Mrs May said on Twitter: "The UK passport is an expression of our independence and sovereignty - symbolising our citizenship of a proud, great nation. That's why we have announced that the iconic #bluepassport will return after we leave the European Union in 2019."
The news - revealed by The Sun newspaper on Friday - was also welcomed by UKIP, whose Welsh MEP Nathan Gill said it was a "stunning Brexit victory" for the newspaper and for his former party leader Nigel Farage.
He said Mr Farage had "spent the entire Referendum Campaign brandishing his beaten up EU passport demanding a British one".
Monmouth Conservative MP David Davies said it was "great ... fantastic news".
"I'm absolutely delighted with the return of the blue passports," he told BBC Wales.
"It harks back to a time when Britain was independent of the EU - I think it's a harbinger of good times to come."
However, Welsh Labour and Plaid Cymru politicians questioned the UK government's priorities in light of fears that Brexit could affect people's freedom of movement.
Gower Labour MP Tonia Antoniazzi tweeted: "Another huge waste of the UK's money on things we really don't need - that's Tory Austerity for you".
Labour AM and Welsh Government minister Rebecca Evans replied to her colleague, saying: "Lush. We can stroke and admire them for endless hours in those lovely long passport control queues."
Welsh Labour's Counsel General Jeremy Miles also made light of the situation, saying: "Pity those poor EU passengers burdened with their burgundy passports, as they speed past us in the border control queue."
Plaid Cymru AM Simon Thomas commented: "I'm 54 next week but have only had a EU passport.

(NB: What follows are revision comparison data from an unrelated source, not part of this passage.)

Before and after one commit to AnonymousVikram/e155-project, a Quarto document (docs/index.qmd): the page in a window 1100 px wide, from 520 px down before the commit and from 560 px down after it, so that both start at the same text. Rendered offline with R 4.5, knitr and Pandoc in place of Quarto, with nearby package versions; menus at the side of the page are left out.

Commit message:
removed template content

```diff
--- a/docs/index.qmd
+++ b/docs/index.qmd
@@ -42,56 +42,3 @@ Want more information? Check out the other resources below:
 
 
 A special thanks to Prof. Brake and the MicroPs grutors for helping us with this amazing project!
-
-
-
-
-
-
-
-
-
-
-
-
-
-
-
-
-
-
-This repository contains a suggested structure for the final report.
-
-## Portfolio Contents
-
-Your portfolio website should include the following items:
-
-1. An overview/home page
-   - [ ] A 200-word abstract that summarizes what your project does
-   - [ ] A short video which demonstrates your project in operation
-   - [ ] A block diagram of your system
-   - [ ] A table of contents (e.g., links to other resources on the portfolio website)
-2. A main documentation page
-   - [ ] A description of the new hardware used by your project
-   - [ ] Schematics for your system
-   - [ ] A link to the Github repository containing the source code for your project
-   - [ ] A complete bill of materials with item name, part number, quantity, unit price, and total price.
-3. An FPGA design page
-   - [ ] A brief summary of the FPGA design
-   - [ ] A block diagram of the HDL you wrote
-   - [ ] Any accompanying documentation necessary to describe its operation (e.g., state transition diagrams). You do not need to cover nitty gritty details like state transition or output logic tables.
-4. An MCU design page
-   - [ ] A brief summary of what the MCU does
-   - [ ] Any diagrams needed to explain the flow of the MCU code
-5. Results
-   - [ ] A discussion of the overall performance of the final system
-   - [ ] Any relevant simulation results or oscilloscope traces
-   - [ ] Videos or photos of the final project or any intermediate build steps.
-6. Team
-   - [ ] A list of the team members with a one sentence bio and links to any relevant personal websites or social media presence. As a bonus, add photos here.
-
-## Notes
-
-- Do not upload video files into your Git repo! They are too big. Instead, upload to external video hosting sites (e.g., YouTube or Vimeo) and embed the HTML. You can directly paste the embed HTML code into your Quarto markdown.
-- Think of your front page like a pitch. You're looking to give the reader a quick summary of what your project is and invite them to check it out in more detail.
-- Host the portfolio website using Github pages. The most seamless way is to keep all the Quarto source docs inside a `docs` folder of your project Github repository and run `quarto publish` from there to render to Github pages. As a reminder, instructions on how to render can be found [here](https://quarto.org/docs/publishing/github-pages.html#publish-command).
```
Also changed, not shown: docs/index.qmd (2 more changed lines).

What the hell is this nostalgic dross."
Welsh Labour AM Lee Waters said: "Few under 40 remember blue passport. This move symbolises the nostalgia driven agenda of drivel from the #Brexit campaign."
His party colleague, local government minister Alun Davies, claimed the passport would be made in Germany - "the real reflection of the Brexit fraud".

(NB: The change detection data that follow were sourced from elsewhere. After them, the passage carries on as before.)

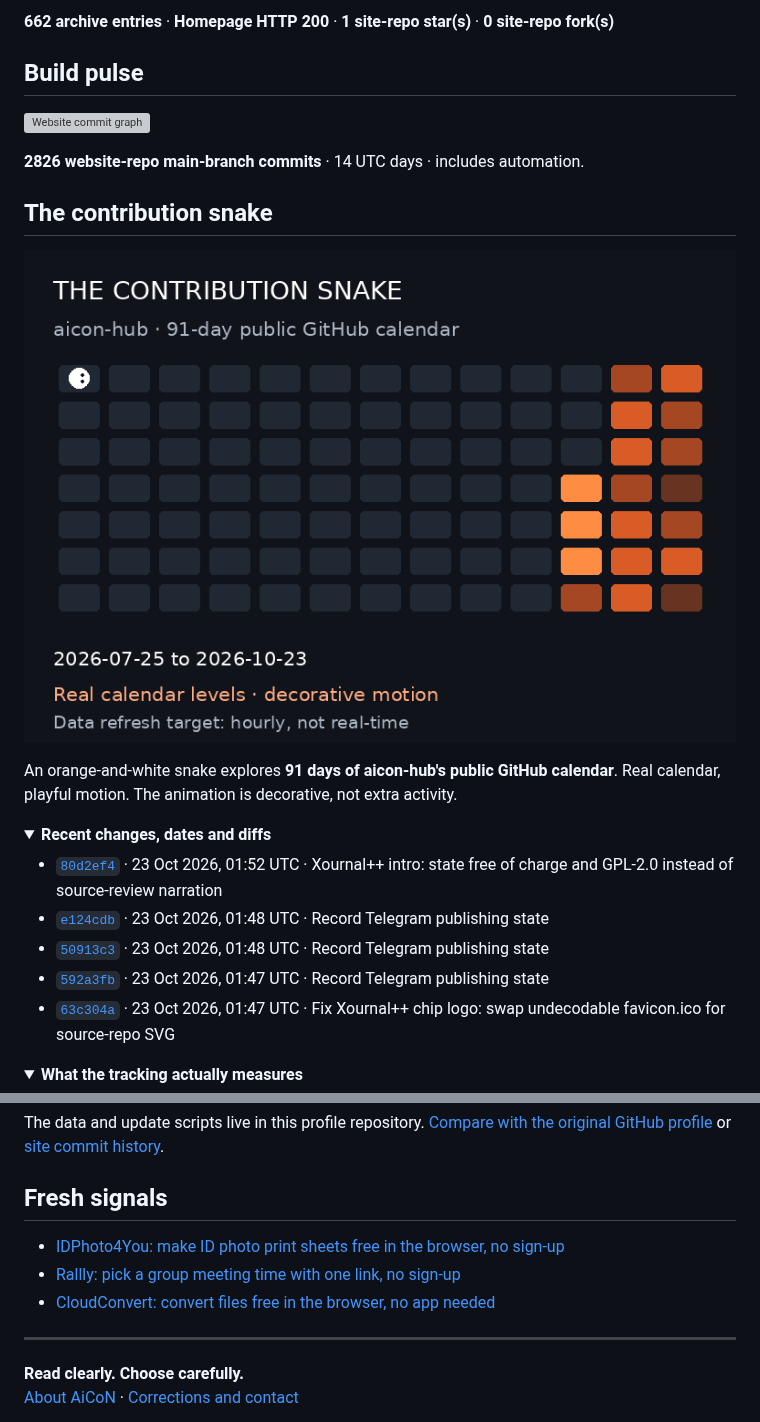
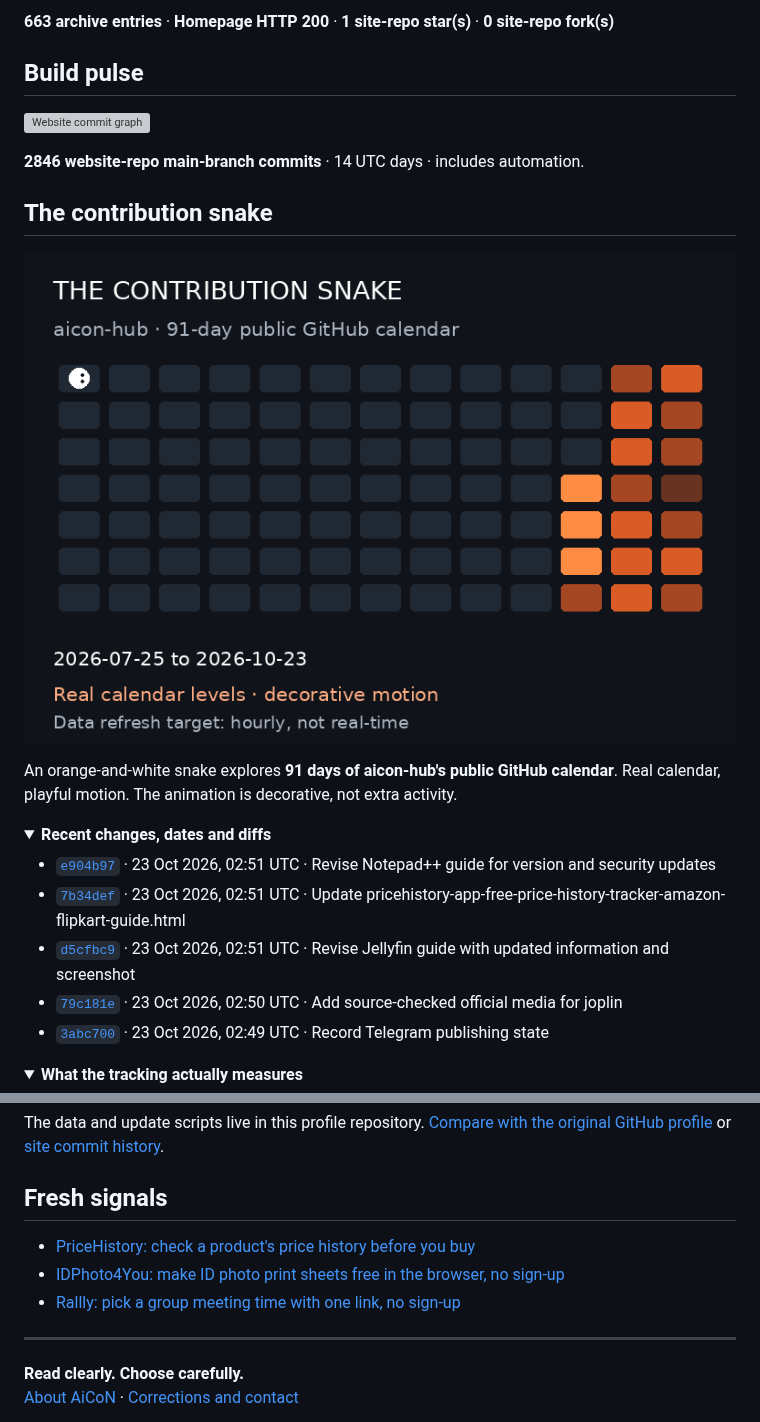
Before and after one commit to aicon-hub/aicon-hub, a Markdown page: README.md, 2 parts joined by grey strips. GitHub-like rendering; pictures changed too: assets/contribution-snake.gif; folded sections open; grey boxes are pictures that could not be loaded.

Commit message:
Refresh public AiCoN activity snapshot

```diff
--- a/README.md
+++ b/README.md
@@ -26,5 +26,5 @@ Checked **23 Oct 2026, 07:25 AM IST** (2026-10-23 01:55 UTC).
 
-**662 archive entries** · **Homepage HTTP 200** · **1 site-repo star(s)** · **0 site-repo fork(s)**
+**663 archive entries** · **Homepage HTTP 200** · **1 site-repo star(s)** · **0 site-repo fork(s)**
 <!-- AICON:SNAPSHOT:END -->
 
 ## Build pulse
@@ -32,7 +32,7 @@ Checked **23 Oct 2026, 07:25 AM IST** (2026-10-23 01:55 UTC).
 <!-- AICON:ACTIVITY:START -->
 ![Website commit graph](assets/commit-activity.svg)
 
-**2826 website-repo main-branch commits** · 14 UTC days · includes automation.
+**2846 website-repo main-branch commits** · 14 UTC days · includes automation.
 <!-- AICON:ACTIVITY:END -->
 
 ## The contribution snake
@@ -45,11 +45,11 @@ An orange-and-white snake explores **91 days of aicon-hub's public GitHub calend
 <summary><strong>Recent changes, dates and diffs</strong></summary>
 
 <!-- AICON:COMMITS:START -->
-- [`80d2ef4`](https://github.com/aicon-hub/aicon-hub.github.io/commit/80d2ef4318bcd94001bdd3fbc6664f05d740c007) · 23 Oct 2026, 01:52 UTC · Xournal++ intro: state free of charge and GPL-2.0 instead of source-review narration
-- [`e124cdb`](https://github.com/aicon-hub/aicon-hub.github.io/commit/e124cdb8d44aefe701bff81cbb4c6c05c690dc18) · 23 Oct 2026, 01:48 UTC · Record Telegram publishing state
-- [`50913c3`](https://github.com/aicon-hub/aicon-hub.github.io/commit/50913c38d303ca335fed174bcaec4f0441aa3da8) · 23 Oct 2026, 01:48 UTC · Record Telegram publishing state
-- [`592a3fb`](https://github.com/aicon-hub/aicon-hub.github.io/commit/592a3fb031dadd8f1ae4e33ac31c61b2da1fe179) · 23 Oct 2026, 01:47 UTC · Record Telegram publishing state
-- [`63c304a`](https://github.com/aicon-hub/aicon-hub.github.io/commit/63c304ab88f4ece7a4db20869d3ccce5a6e9a76a) · 23 Oct 2026, 01:47 UTC · Fix Xournal++ chip logo: swap undecodable favicon.ico for source-repo SVG
+- [`e904b97`](https://github.com/aicon-hub/aicon-hub.github.io/commit/e904b97cde8b24abfa5b032f83fbd35642cae1f4) · 23 Oct 2026, 02:51 UTC · Revise Notepad++ guide for version and security updates
+- [`7b34def`](https://github.com/aicon-hub/aicon-hub.github.io/commit/7b34defdb41b3938f9ba7a94cfb5f90fa9163863) · 23 Oct 2026, 02:51 UTC · Update pricehistory-app-free-price-history-tracker-amazon-flipkart-guide.html
+- [`d5cfbc9`](https://github.com/aicon-hub/aicon-hub.github.io/commit/d5cfbc9ecb4cd1bd54fb31ed5a9f423bf73f9fcc) · 23 Oct 2026, 02:51 UTC · Revise Jellyfin guide with updated information and screenshot
+- [`79c181e`](https://github.com/aicon-hub/aicon-hub.github.io/commit/79c181efa9f7b1cb0c3d7cd85a28de5b6a8a8e27) · 23 Oct 2026, 02:50 UTC · Add source-checked official media for joplin
+- [`3abc700`](https://github.com/aicon-hub/aicon-hub.github.io/commit/3abc7000cf2be6e3a33285459722153ccc248f56) · 23 Oct 2026, 02:49 UTC · Record Telegram publishing state
 <!-- AICON:COMMITS:END -->
 
 </details>
@@ -72,9 +72,9 @@ The data and update scripts live in this profile repository. [Compare with the o
 ## Fresh signals
 
 <!-- AICON:LATEST:START -->
+- [PriceHistory: check a product's price history before you buy](https://aicon-hub.github.io/posts/pricehistory-app-free-price-history-tracker-amazon-flipkart-guide.html)
 - [IDPhoto4You: make ID photo print sheets free in the browser, no sign-up](https://aicon-hub.github.io/posts/idphoto4you-free-passport-photo-maker-guide.html)
 - [Rallly: pick a group meeting time with one link, no sign-up](https://aicon-hub.github.io/posts/rallly-free-group-scheduling-polls-no-signup-guide.html)
-- [CloudConvert: convert files free in the browser, no app needed](https://aicon-hub.github.io/posts/cloudconvert-free-file-converter-200-formats-guide.html)
 <!-- AICON:LATEST:END -->
 
 ---
```
Also changed, not shown: other parts of README.md (+1 -1 lines), 5 other files.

Another Plaid Cymru AM, Rhun ap Iorwerth, pushed the debate further, saying he wanted to have a Welsh passport.
"My national identity is Welsh - whether that UK passport is purple or blue makes not a bit of difference to me," he told the Dot Davies programme on BBC Radio Wales.
"What's important to me is what kind of future we can offer the people of Wales - our young people who are facing an uncertain future this Christmas.
"People talking about blue passports doesn't give them jobs, doesn't put food on the table."